- **Work to complete**
Please copy each line of the data that includes the string "public".

Revision tracking records:
:::::

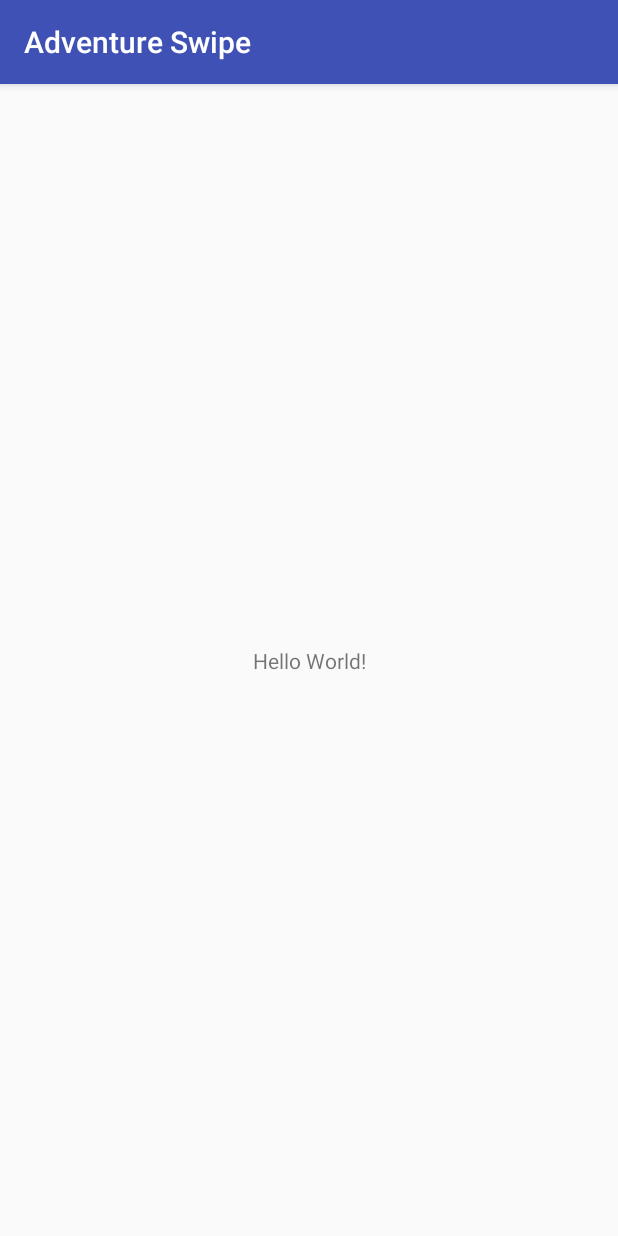
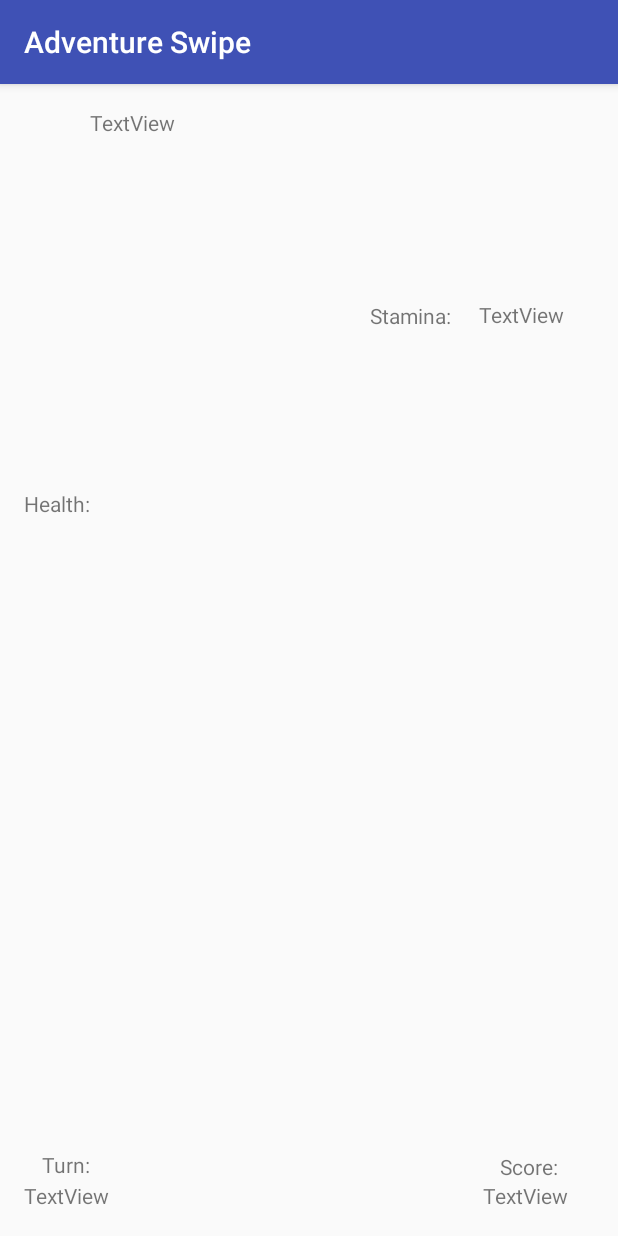
Before and after one commit to BKertesz/AdventureSwipe, an Android app: the screen it shows after launch (MainActivity), on a phone screen of 412 x 824 dp. Run offline under Robolectric (Android 15) with nearby library versions, the phone set to English and light mode, and no system bars.

```diff
--- a/app/src/main/java/com/codeclan/balazskertesz/adventureswipe/Creature.java
+++ b/app/src/main/java/com/codeclan/balazskertesz/adventureswipe/Creature.java
@@ -52,4 +52,8 @@ public class Creature implements IDamagable {
         int createNumber = random.nextInt(CreatureType.values().length);
         return randomCreatureType = CreatureType.values()[createNumber];
     }
+
+    public void attack(IDamagable target){
+        target.changeHealth(damage);
+    }
 }
--- a/app/src/main/java/com/codeclan/balazskertesz/adventureswipe/MainActivity.java
+++ b/app/src/main/java/com/codeclan/balazskertesz/adventureswipe/MainActivity.java
@@ -2,12 +2,28 @@ package com.codeclan.balazskertesz.adventureswipe;
 
 import android.support.v7.app.AppCompatActivity;
 import android.os.Bundle;
+import android.text.method.Touch;
+import android.view.MotionEvent;
+import android.view.View;
 
 public class MainActivity extends AppCompatActivity {
+
+    Game game;
+    OnSwipeTouchListener touchSwipe;
 
     @Override
     protected void onCreate(Bundle savedInstanceState) {
         super.onCreate(savedInstanceState);
         setContentView(R.layout.activity_main);
+        game = new Game();
+        touchSwipe = new OnSwipeTouchListener(MainActivity.this);
+        System.out.println("Program started running!");
     }
+
+    public boolean onTouch(View v,MotionEvent event){
+        touchSwipe.onTouch(v,event);
+        return false;
+    }
+
+
 }
--- a/app/src/main/res/layout/activity_main.xml
+++ b/app/src/main/res/layout/activity_main.xml
@@ -7,12 +7,108 @@
     tools:context=".MainActivity">
 
     <TextView
+        android:id="@+id/textView1"
         android:layout_width="wrap_content"
         android:layout_height="wrap_content"
-        android:text="Hello World!"
+        android:layout_marginBottom="421dp"
+        android:layout_marginLeft="16dp"
+        android:layout_marginStart="16dp"
+        android:layout_marginTop="8dp"
+        android:text="Health:"
+        app:layout_constraintBottom_toTopOf="@+id/textView6"
+        app:layout_constraintEnd_toStartOf="@+id/textView2"
+        app:layout_constraintStart_toStartOf="parent"
+        app:layout_constraintTop_toTopOf="parent"
+        app:layout_constraintVertical_bias="1.0" />
+
+    <TextView
+        android:id="@+id/textView2"
+        android:layout_width="wrap_content"
+        android:layout_height="wrap_content"
+        android:layout_marginBottom="8dp"
+        android:layout_marginEnd="130dp"
+        android:layout_marginRight="130dp"
+        android:layout_marginTop="16dp"
+        android:text="TextView"
         app:layout_constraintBottom_toBottomOf="parent"
-        app:layout_constraintLeft_toLeftOf="parent"
-        app:layout_constraintRight_toRightOf="parent"
+        app:layout_constraintEnd_toStartOf="@+id/textView4"
+        app:layout_constraintStart_toEndOf="@+id/textView1"
+        app:layout_constraintTop_toTopOf="parent"
+        app:layout_constraintVertical_bias="0.0" />
+
+    <TextView
+        android:id="@+id/textView3"
+        android:layout_width="wrap_content"
+        android:layout_height="wrap_content"
+        android:layout_marginBottom="421dp"
+        android:layout_marginEnd="18dp"
+        android:layout_marginRight="18dp"
+        android:layout_marginTop="16dp"
+        android:text="TextView"
+        app:layout_constraintBottom_toTopOf="@+id/textView8"
+        app:layout_constraintEnd_toEndOf="parent"
+        app:layout_constraintStart_toEndOf="@+id/textView4"
         app:layout_constraintTop_toTopOf="parent" />
 
+    <TextView
+        android:id="@+id/textView4"
+        android:layout_width="wrap_content"
+        android:layout_height="wrap_content"
+        android:layout_marginBottom="476dp"
+        android:layout_marginLeft="130dp"
+        android:layout_marginStart="130dp"
+        android:layout_marginTop="16dp"
+        android:text="Stamina:"
+        app:layout_constraintBottom_toBottomOf="parent"
+        app:layout_constraintStart_toEndOf="@+id/textView2"
+        app:layout_constraintTop_toTopOf="parent" />
+
+    <TextView
+        android:id="@+id/turnAmount"
+        android:layout_width="wrap_content"
+        android:layout_height="wrap_content"
+        android:layout_marginBottom="17dp"
+        android:layout_marginLeft="16dp"
+        android:layout_marginStart="16dp"
+        android:text="TextView"
+        app:layout_constraintBottom_toBottomOf="parent"
+        app:layout_constraintStart_toStartOf="parent" />
+
+    <TextView
+        android:id="@+id/textView6"
+        android:layout_width="wrap_content"
+        android:layout_height="wrap_content"
+        android:layout_marginBottom="1dp"
+        android:layout_marginLeft="28dp"
+        android:layout_marginStart="28dp"
+        android:text="Turn:"
+        app:layout_constraintBottom_toTopOf="@+id/turnAmount"
+        app:layout_constraintStart_toStartOf="parent" />
+
+    <TextView
+        android:id="@+id/textView7"
+        android:layout_width="wrap_content"
+        android:layout_height="wrap_content"
+        android:layout_marginBottom="17dp"
+        android:layout_marginEnd="18dp"
+        android:layout_marginLeft="234dp"
+        android:layout_marginRight="18dp"
+        android:layout_marginStart="234dp"
+        android:text="TextView"
+        app:layout_constraintBottom_toBottomOf="parent"
+        app:layout_constraintEnd_toEndOf="parent"
+        app:layout_constraintStart_toEndOf="@+id/turnAmount" />
+
+    <TextView
+        android:id="@+id/textView8"
+        android:layout_width="wrap_content"
+        android:layout_height="wrap_content"
+        android:layout_marginEnd="26dp"
+        android:layout_marginLeft="258dp"
+        android:layout_marginRight="26dp"
+        android:layout_marginStart="258dp"
+        android:text="Score:"
+        app:layout_constraintBottom_toTopOf="@+id/textView7"
+        app:layout_constraintEnd_toEndOf="parent"
+        app:layout_constraintStart_toEndOf="@+id/textView6" />
 </android.support.constraint.ConstraintLayout>
```
Also changed, not shown: app/src/main/java/com/codeclan/balazskertesz/adventureswipe/OnSwipeTouchListener.java (added, +78 -0 lines), app/src/main/java/com/codeclan/balazskertesz/adventureswipe/Game.java (line endings or trailing spaces).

:::::

- **Answer section**
@@ -52,4 +52,8 @@ public class Creature implements IDamagable {
+    public void attack(IDamagable target){
 public class MainActivity extends AppCompatActivity {
+    public boolean onTouch(View v,MotionEvent event){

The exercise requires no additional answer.